[Data section — start]

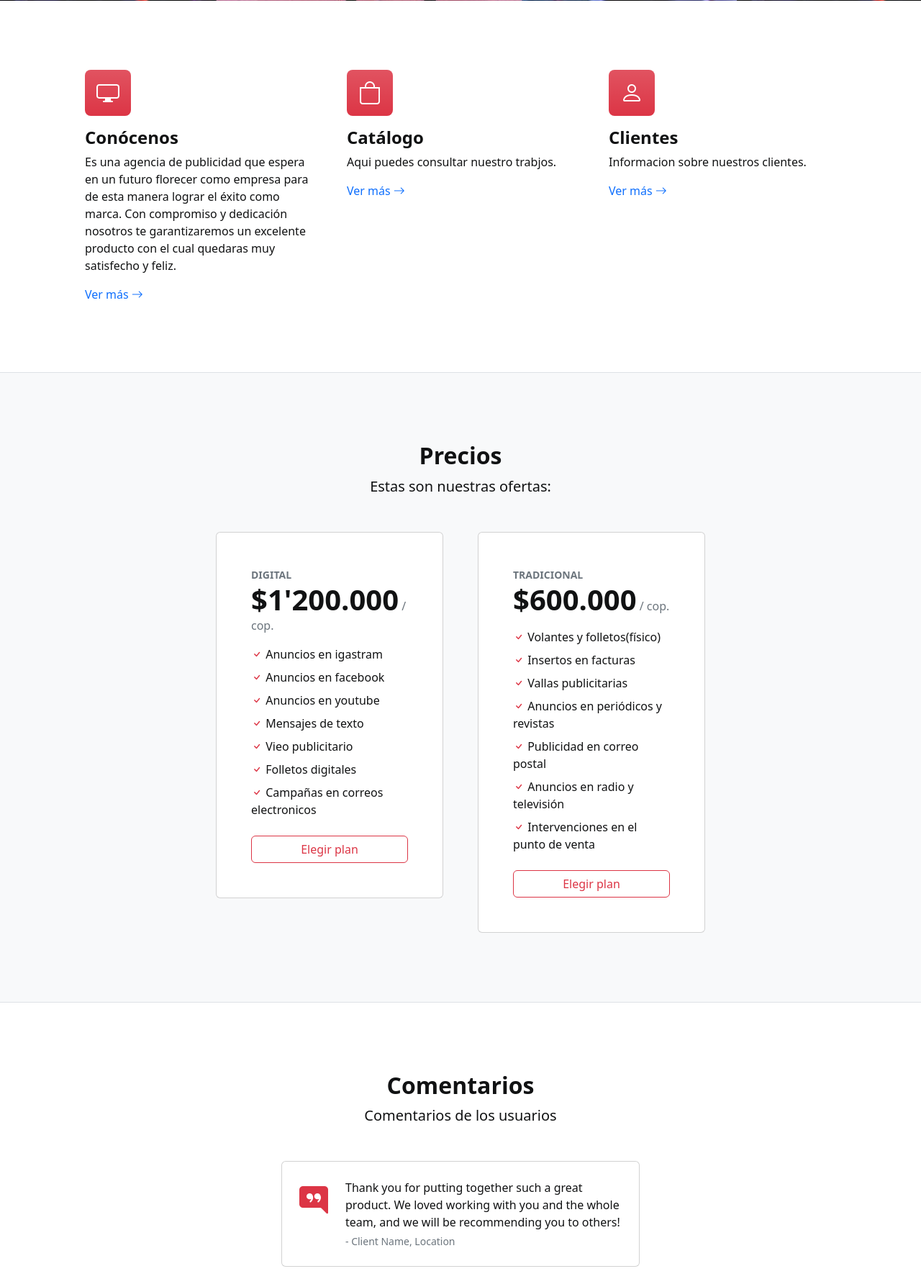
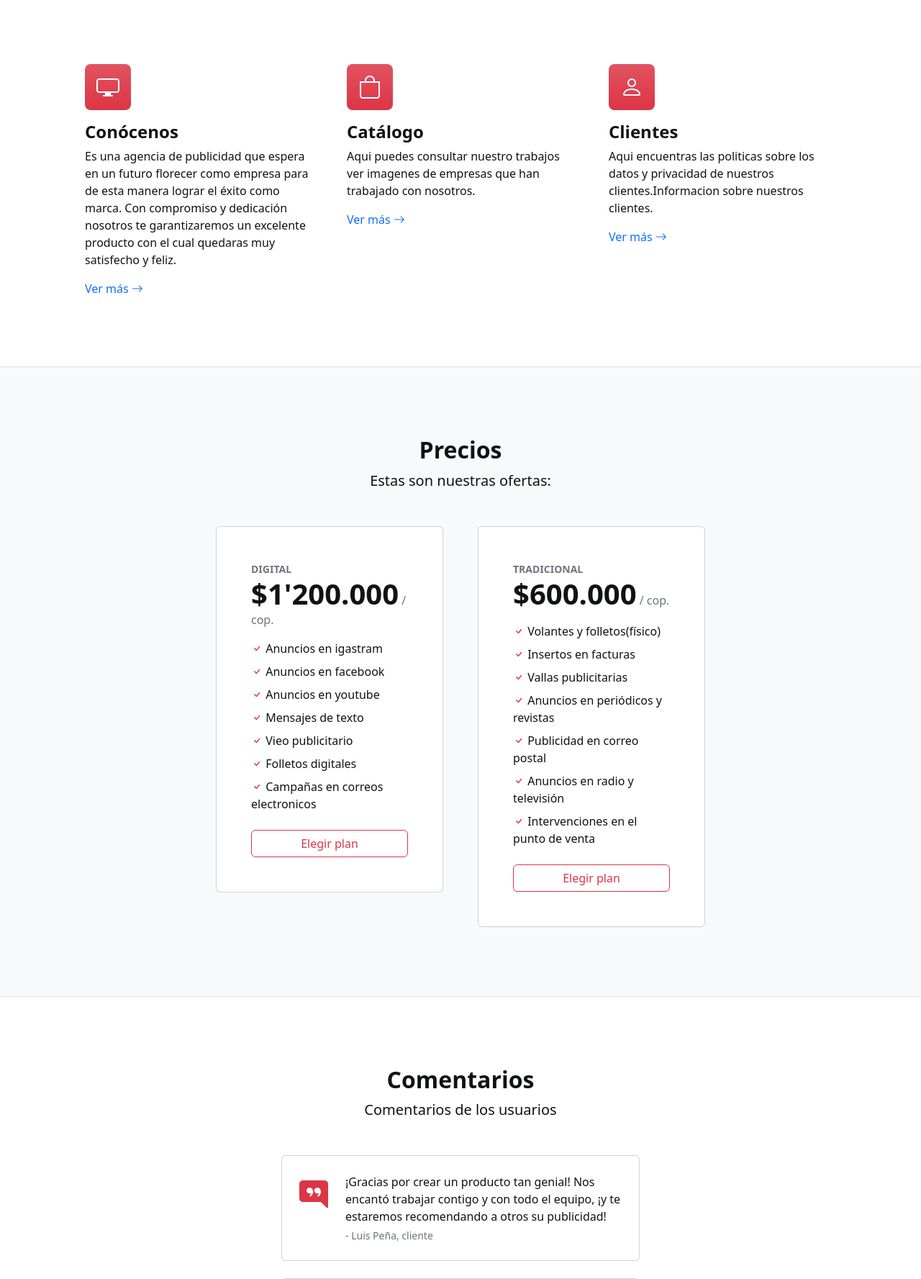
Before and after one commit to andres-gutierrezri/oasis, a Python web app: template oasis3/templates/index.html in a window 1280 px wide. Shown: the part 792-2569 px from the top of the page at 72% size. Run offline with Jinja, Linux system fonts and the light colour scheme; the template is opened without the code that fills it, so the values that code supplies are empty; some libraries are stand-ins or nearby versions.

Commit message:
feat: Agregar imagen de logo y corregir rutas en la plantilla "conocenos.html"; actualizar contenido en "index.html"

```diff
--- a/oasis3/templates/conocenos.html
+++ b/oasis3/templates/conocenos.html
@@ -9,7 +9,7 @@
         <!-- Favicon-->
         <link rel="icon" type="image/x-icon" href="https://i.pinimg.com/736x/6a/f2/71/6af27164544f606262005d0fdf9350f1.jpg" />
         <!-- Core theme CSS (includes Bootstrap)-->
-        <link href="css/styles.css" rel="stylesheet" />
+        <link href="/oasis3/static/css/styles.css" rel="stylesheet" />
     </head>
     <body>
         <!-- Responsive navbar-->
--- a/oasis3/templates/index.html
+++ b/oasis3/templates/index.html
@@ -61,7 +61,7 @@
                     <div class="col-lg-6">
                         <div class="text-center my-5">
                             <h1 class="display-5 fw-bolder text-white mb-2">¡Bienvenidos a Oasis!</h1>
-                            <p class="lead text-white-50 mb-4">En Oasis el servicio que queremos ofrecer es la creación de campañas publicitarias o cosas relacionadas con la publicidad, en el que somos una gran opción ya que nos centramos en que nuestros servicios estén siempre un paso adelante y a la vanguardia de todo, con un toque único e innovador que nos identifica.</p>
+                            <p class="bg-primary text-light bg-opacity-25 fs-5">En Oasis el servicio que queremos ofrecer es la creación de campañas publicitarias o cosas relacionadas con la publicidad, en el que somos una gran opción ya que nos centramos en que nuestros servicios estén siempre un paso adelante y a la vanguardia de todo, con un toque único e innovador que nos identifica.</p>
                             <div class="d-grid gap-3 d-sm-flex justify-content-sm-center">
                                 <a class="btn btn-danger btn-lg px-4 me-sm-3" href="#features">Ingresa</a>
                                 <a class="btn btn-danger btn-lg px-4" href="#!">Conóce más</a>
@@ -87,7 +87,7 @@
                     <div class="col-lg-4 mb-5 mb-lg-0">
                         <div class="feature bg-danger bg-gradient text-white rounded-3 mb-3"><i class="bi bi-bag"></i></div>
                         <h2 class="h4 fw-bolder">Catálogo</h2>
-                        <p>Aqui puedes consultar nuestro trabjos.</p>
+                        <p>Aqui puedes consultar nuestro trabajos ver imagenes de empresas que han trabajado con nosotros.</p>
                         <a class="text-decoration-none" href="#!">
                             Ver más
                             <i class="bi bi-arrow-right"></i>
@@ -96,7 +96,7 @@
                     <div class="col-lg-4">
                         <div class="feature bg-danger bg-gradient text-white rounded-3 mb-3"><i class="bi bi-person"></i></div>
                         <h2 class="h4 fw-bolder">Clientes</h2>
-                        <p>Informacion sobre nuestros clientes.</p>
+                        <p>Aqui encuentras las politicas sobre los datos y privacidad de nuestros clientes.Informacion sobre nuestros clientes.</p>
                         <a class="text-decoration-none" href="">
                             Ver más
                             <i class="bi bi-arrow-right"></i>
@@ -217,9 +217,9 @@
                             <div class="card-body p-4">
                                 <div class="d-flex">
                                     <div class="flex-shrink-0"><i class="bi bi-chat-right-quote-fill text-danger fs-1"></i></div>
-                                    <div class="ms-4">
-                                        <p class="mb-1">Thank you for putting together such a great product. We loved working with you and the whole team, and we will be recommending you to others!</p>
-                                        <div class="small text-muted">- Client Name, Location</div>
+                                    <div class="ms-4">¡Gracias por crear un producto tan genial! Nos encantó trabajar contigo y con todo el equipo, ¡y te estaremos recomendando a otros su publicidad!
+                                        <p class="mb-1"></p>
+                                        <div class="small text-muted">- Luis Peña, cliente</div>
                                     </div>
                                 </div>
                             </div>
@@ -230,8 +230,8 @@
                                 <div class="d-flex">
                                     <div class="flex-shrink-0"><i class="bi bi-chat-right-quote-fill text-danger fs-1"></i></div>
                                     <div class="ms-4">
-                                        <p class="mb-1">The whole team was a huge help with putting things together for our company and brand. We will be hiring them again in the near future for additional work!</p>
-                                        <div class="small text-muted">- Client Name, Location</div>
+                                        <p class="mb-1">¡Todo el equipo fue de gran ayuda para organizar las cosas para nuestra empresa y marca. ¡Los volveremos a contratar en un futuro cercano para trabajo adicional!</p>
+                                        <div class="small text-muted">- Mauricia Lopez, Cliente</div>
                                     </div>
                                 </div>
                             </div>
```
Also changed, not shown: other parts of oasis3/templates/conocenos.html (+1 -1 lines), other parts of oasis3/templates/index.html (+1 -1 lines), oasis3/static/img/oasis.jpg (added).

[Data section — finish]

*Exercise aim*. The answer should be the records above, unchanged, with the pictures omitted.

*Task answer*.
Before and after one commit to andres-gutierrezri/oasis, a Python web app: template oasis3/templates/index.html in a window 1280 px wide. Shown: the part 792-2569 px from the top of the page at 72% size. Run offline with Jinja, Linux system fonts and the light colour scheme; the template is opened without the code that fills it, so the values that code supplies are empty; some libraries are stand-ins or nearby versions.

Commit message:
feat: Agregar imagen de logo y corregir rutas en la plantilla "conocenos.html"; actualizar contenido en "index.html"

```diff
--- a/oasis3/templates/conocenos.html
+++ b/oasis3/templates/conocenos.html
@@ -9,7 +9,7 @@
         <!-- Favicon-->
         <link rel="icon" type="image/x-icon" href="https://i.pinimg.com/736x/6a/f2/71/6af27164544f606262005d0fdf9350f1.jpg" />
         <!-- Core theme CSS (includes Bootstrap)-->
-        <link href="css/styles.css" rel="stylesheet" />
+        <link href="/oasis3/static/css/styles.css" rel="stylesheet" />
     </head>
     <body>
         <!-- Responsive navbar-->
--- a/oasis3/templates/index.html
+++ b/oasis3/templates/index.html
@@ -61,7 +61,7 @@
                     <div class="col-lg-6">
                         <div class="text-center my-5">
                             <h1 class="display-5 fw-bolder text-white mb-2">¡Bienvenidos a Oasis!</h1>
-                            <p class="lead text-white-50 mb-4">En Oasis el servicio que queremos ofrecer es la creación de campañas publicitarias o cosas relacionadas con la publicidad, en el que somos una gran opción ya que nos centramos en que nuestros servicios estén siempre un paso adelante y a la vanguardia de todo, con un toque único e innovador que nos identifica.</p>
+                            <p class="bg-primary text-light bg-opacity-25 fs-5">En Oasis el servicio que queremos ofrecer es la creación de campañas publicitarias o cosas relacionadas con la publicidad, en el que somos una gran opción ya que nos centramos en que nuestros servicios estén siempre un paso adelante y a la vanguardia de todo, con un toque único e innovador que nos identifica.</p>
                             <div class="d-grid gap-3 d-sm-flex justify-content-sm-center">
                                 <a class="btn btn-danger btn-lg px-4 me-sm-3" href="#features">Ingresa</a>
                                 <a class="btn btn-danger btn-lg px-4" href="#!">Conóce más</a>
@@ -87,7 +87,7 @@
                     <div class="col-lg-4 mb-5 mb-lg-0">
                         <div class="feature bg-danger bg-gradient text-white rounded-3 mb-3"><i class="bi bi-bag"></i></div>
                         <h2 class="h4 fw-bolder">Catálogo</h2>
-                        <p>Aqui puedes consultar nuestro trabjos.</p>
+                        <p>Aqui puedes consultar nuestro trabajos ver imagenes de empresas que han trabajado con nosotros.</p>
                         <a class="text-decoration-none" href="#!">
                             Ver más
                             <i class="bi bi-arrow-right"></i>
@@ -96,7 +96,7 @@
                     <div class="col-lg-4">
                         <div class="feature bg-danger bg-gradient text-white rounded-3 mb-3"><i class="bi bi-person"></i></div>
                         <h2 class="h4 fw-bolder">Clientes</h2>
-                        <p>Informacion sobre nuestros clientes.</p>
+                        <p>Aqui encuentras las politicas sobre los datos y privacidad de nuestros clientes.Informacion sobre nuestros clientes.</p>
                         <a class="text-decoration-none" href="">
                             Ver más
                             <i class="bi bi-arrow-right"></i>
@@ -217,9 +217,9 @@
                             <div class="card-body p-4">
                                 <div class="d-flex">
                                     <div class="flex-shrink-0"><i class="bi bi-chat-right-quote-fill text-danger fs-1"></i></div>
-                                    <div class="ms-4">
-                                        <p class="mb-1">Thank you for putting together such a great product. We loved working with you and the whole team, and we will be recommending you to others!</p>
-                                        <div class="small text-muted">- Client Name, Location</div>
+                                    <div class="ms-4">¡Gracias por crear un producto tan genial! Nos encantó trabajar contigo y con todo el equipo, ¡y te estaremos recomendando a otros su publicidad!
+                                        <p class="mb-1"></p>
+                                        <div class="small text-muted">- Luis Peña, cliente</div>
                                     </div>
                                 </div>
                             </div>
@@ -230,8 +230,8 @@
                                 <div class="d-flex">
                                     <div class="flex-shrink-0"><i class="bi bi-chat-right-quote-fill text-danger fs-1"></i></div>
                                     <div class="ms-4">
-                                        <p class="mb-1">The whole team was a huge help with putting things together for our company and brand. We will be hiring them again in the near future for additional work!</p>
-                                        <div class="small text-muted">- Client Name, Location</div>
+                                        <p class="mb-1">¡Todo el equipo fue de gran ayuda para organizar las cosas para nuestra empresa y marca. ¡Los volveremos a contratar en un futuro cercano para trabajo adicional!</p>
+                                        <div class="small text-muted">- Mauricia Lopez, Cliente</div>
                                     </div>
                                 </div>
                             </div>
```
Also changed, not shown: other parts of oasis3/templates/conocenos.html (+1 -1 lines), other parts of oasis3/templates/index.html (+1 -1 lines), oasis3/static/img/oasis.jpg (added).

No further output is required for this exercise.